**EXERCISE REQUIREMENTS**
Would you write out the whole listing below exactly as given?

**DATA FOR PROCESSING**
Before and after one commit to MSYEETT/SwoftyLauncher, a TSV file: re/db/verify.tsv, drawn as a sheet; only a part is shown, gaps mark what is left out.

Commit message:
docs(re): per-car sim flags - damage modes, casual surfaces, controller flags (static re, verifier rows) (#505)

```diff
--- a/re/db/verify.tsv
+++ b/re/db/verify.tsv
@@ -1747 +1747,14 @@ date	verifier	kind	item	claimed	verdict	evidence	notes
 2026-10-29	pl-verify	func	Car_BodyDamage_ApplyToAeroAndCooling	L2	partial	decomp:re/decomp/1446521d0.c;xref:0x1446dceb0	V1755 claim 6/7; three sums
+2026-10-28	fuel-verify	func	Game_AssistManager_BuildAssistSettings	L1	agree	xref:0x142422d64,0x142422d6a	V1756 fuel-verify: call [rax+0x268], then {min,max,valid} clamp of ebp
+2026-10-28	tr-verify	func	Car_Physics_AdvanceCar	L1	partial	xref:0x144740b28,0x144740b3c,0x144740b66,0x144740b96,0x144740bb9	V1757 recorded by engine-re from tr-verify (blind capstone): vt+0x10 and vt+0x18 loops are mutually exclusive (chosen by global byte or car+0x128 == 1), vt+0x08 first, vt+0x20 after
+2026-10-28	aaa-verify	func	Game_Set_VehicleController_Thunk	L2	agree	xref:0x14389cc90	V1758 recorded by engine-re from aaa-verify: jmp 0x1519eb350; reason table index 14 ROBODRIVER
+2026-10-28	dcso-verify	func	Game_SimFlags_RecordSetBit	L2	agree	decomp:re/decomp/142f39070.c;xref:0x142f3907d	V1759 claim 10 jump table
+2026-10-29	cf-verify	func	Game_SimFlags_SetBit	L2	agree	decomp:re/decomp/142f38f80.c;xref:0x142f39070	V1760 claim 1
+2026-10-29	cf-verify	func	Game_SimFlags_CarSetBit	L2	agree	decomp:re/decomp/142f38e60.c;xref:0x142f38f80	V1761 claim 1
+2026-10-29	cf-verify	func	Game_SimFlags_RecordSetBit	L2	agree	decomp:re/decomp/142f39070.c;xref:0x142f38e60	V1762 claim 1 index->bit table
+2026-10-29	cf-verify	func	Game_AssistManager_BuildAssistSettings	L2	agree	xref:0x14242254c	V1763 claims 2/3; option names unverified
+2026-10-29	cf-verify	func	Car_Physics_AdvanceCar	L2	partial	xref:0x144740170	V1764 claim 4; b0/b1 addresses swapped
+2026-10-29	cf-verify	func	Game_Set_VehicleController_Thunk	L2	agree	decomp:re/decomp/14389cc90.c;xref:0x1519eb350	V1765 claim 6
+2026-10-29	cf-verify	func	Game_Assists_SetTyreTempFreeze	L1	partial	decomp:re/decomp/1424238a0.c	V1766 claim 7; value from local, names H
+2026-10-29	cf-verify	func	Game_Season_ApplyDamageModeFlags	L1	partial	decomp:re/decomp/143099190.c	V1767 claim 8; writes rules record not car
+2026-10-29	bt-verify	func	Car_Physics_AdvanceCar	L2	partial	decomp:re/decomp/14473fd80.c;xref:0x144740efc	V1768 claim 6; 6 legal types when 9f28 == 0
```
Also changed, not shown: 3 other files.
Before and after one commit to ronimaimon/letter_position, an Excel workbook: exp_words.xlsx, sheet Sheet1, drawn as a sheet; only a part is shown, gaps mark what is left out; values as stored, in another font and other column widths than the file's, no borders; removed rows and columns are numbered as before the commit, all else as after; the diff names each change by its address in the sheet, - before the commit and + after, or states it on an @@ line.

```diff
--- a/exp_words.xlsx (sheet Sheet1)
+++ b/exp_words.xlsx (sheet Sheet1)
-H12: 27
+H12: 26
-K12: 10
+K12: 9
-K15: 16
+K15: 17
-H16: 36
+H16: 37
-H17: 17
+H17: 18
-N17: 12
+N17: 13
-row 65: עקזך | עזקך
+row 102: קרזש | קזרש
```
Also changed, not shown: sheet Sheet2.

**THE COMPLETED TASK**
Before and after one commit to MSYEETT/SwoftyLauncher, a TSV file: re/db/verify.tsv, drawn as a sheet; only a part is shown, gaps mark what is left out.

Commit message:
docs(re): per-car sim flags - damage modes, casual surfaces, controller flags (static re, verifier rows) (#505)

```diff
--- a/re/db/verify.tsv
+++ b/re/db/verify.tsv
@@ -1747 +1747,14 @@ date	verifier	kind	item	claimed	verdict	evidence	notes
 2026-10-29	pl-verify	func	Car_BodyDamage_ApplyToAeroAndCooling	L2	partial	decomp:re/decomp/1446521d0.c;xref:0x1446dceb0	V1755 claim 6/7; three sums
+2026-10-28	fuel-verify	func	Game_AssistManager_BuildAssistSettings	L1	agree	xref:0x142422d64,0x142422d6a	V1756 fuel-verify: call [rax+0x268], then {min,max,valid} clamp of ebp
+2026-10-28	tr-verify	func	Car_Physics_AdvanceCar	L1	partial	xref:0x144740b28,0x144740b3c,0x144740b66,0x144740b96,0x144740bb9	V1757 recorded by engine-re from tr-verify (blind capstone): vt+0x10 and vt+0x18 loops are mutually exclusive (chosen by global byte or car+0x128 == 1), vt+0x08 first, vt+0x20 after
+2026-10-28	aaa-verify	func	Game_Set_VehicleController_Thunk	L2	agree	xref:0x14389cc90	V1758 recorded by engine-re from aaa-verify: jmp 0x1519eb350; reason table index 14 ROBODRIVER
+2026-10-28	dcso-verify	func	Game_SimFlags_RecordSetBit	L2	agree	decomp:re/decomp/142f39070.c;xref:0x142f3907d	V1759 claim 10 jump table
+2026-10-29	cf-verify	func	Game_SimFlags_SetBit	L2	agree	decomp:re/decomp/142f38f80.c;xref:0x142f39070	V1760 claim 1
+2026-10-29	cf-verify	func	Game_SimFlags_CarSetBit	L2	agree	decomp:re/decomp/142f38e60.c;xref:0x142f38f80	V1761 claim 1
+2026-10-29	cf-verify	func	Game_SimFlags_RecordSetBit	L2	agree	decomp:re/decomp/142f39070.c;xref:0x142f38e60	V1762 claim 1 index->bit table
+2026-10-29	cf-verify	func	Game_AssistManager_BuildAssistSettings	L2	agree	xref:0x14242254c	V1763 claims 2/3; option names unverified
+2026-10-29	cf-verify	func	Car_Physics_AdvanceCar	L2	partial	xref:0x144740170	V1764 claim 4; b0/b1 addresses swapped
+2026-10-29	cf-verify	func	Game_Set_VehicleController_Thunk	L2	agree	decomp:re/decomp/14389cc90.c;xref:0x1519eb350	V1765 claim 6
+2026-10-29	cf-verify	func	Game_Assists_SetTyreTempFreeze	L1	partial	decomp:re/decomp/1424238a0.c	V1766 claim 7; value from local, names H
+2026-10-29	cf-verify	func	Game_Season_ApplyDamageModeFlags	L1	partial	decomp:re/decomp/143099190.c	V1767 claim 8; writes rules record not car
+2026-10-29	bt-verify	func	Car_Physics_AdvanceCar	L2	partial	decomp:re/decomp/14473fd80.c;xref:0x144740efc	V1768 claim 6; 6 legal types when 9f28 == 0
```
Also changed, not shown: 3 other files.
Before and after one commit to ronimaimon/letter_position, an Excel workbook: exp_words.xlsx, sheet Sheet1, drawn as a sheet; only a part is shown, gaps mark what is left out; values as stored, in another font and other column widths than the file's, no borders; removed rows and columns are numbered as before the commit, all else as after; the diff names each change by its address in the sheet, - before the commit and + after, or states it on an @@ line.

```diff
--- a/exp_words.xlsx (sheet Sheet1)
+++ b/exp_words.xlsx (sheet Sheet1)
-H12: 27
+H12: 26
-K12: 10
+K12: 9
-K15: 16
+K15: 17
-H16: 36
+H16: 37
-H17: 17
+H17: 18
-N17: 12
+N17: 13
-row 65: עקזך | עזקך
+row 102: קרזש | קזרש
```
Also changed, not shown: sheet Sheet2.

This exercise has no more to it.